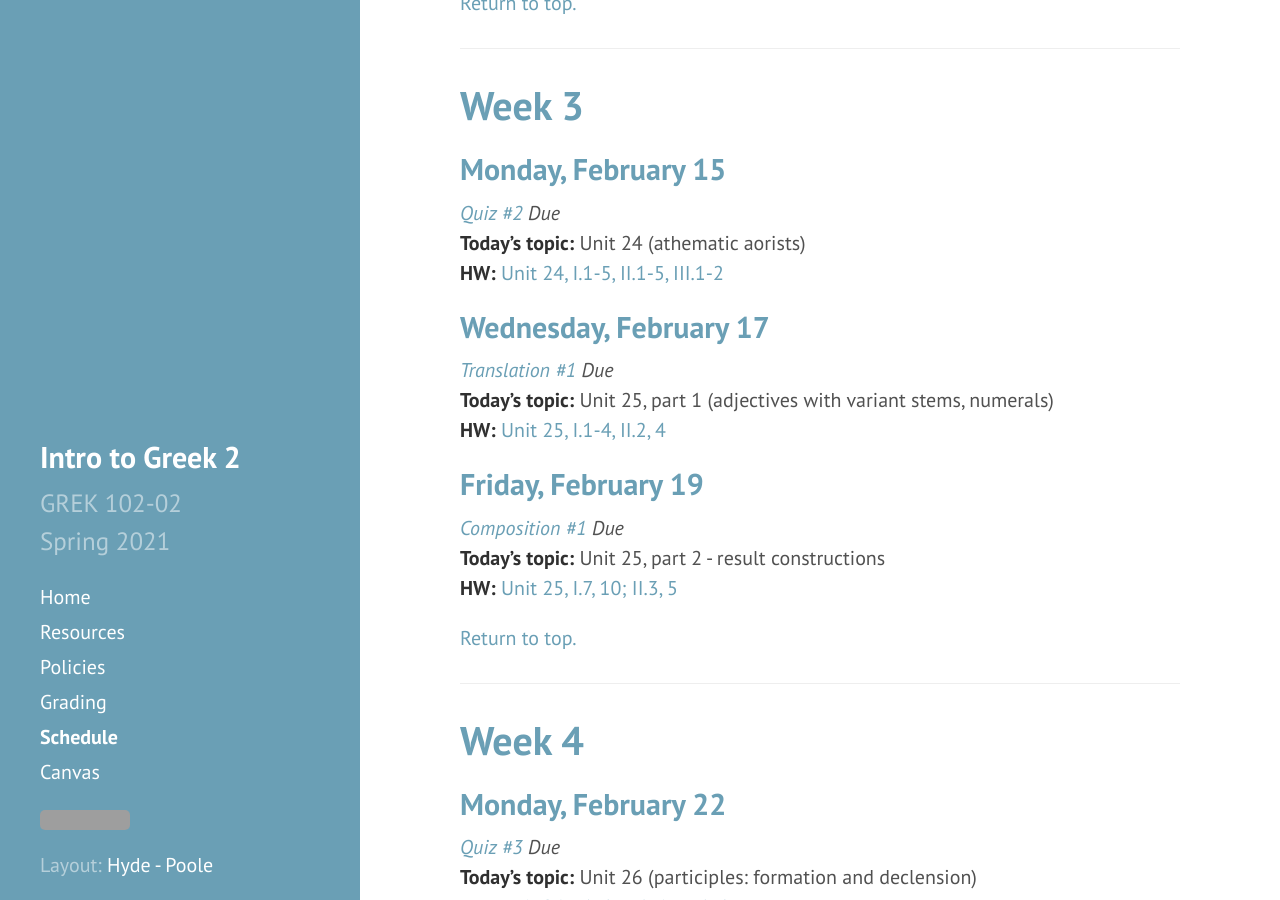
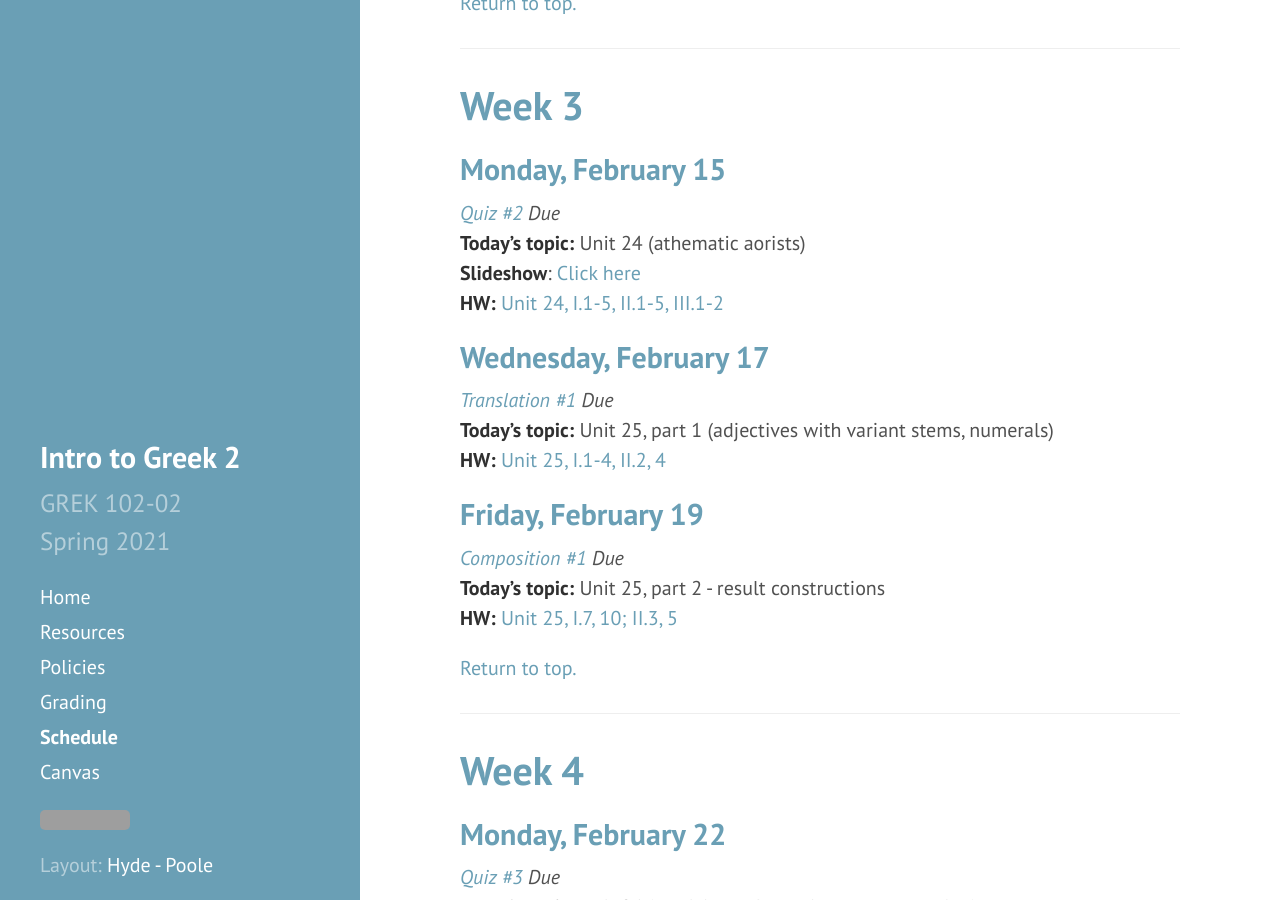
Before and after one commit to DLibatique/GREK102-S21, a Jekyll site: the page built from _pages/schedule.md, in a window 1280 px wide and 900 px high, scrolled down 1959 px. Built offline with Jekyll 4.4.1, drawn with Linux system fonts in a browser that asks for light colours; grey boxes are pictures that could not be loaded.

Commit message:
added 2/15 slideshow

```diff
--- a/_pages/schedule.md
+++ b/_pages/schedule.md
@@ -86,6 +86,7 @@
 ## Monday, February 15
 [*Quiz #2*](https://hc.instructure.com/courses/3462/assignments/30880) *Due*
 **Today's topic:** Unit 24 (athematic aorists)
+**Slideshow**: [Click here](https://drive.google.com/file/d/1X8a5MmvO15rFJMDKBZfu9QZoNAc3EAwk/view?usp=sharing)
 **HW:** [Unit 24, I.1-5, II.1-5, III.1-2](https://hc.instructure.com/courses/3462/assignments/28216)
 
 ## Wednesday, February 17
```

== == ==

> [What to work on]: Write out the whole listing above exactly, minus images.

> [Answer for this exercise]:
Before and after one commit to DLibatique/GREK102-S21, a Jekyll site: the page built from _pages/schedule.md, in a window 1280 px wide and 900 px high, scrolled down 1959 px. Built offline with Jekyll 4.4.1, drawn with Linux system fonts in a browser that asks for light colours; grey boxes are pictures that could not be loaded.

Commit message:
added 2/15 slideshow

```diff
--- a/_pages/schedule.md
+++ b/_pages/schedule.md
@@ -86,6 +86,7 @@
 ## Monday, February 15
 [*Quiz #2*](https://hc.instructure.com/courses/3462/assignments/30880) *Due*
 **Today's topic:** Unit 24 (athematic aorists)
+**Slideshow**: [Click here](https://drive.google.com/file/d/1X8a5MmvO15rFJMDKBZfu9QZoNAc3EAwk/view?usp=sharing)
 **HW:** [Unit 24, I.1-5, II.1-5, III.1-2](https://hc.instructure.com/courses/3462/assignments/28216)
 
 ## Wednesday, February 17
```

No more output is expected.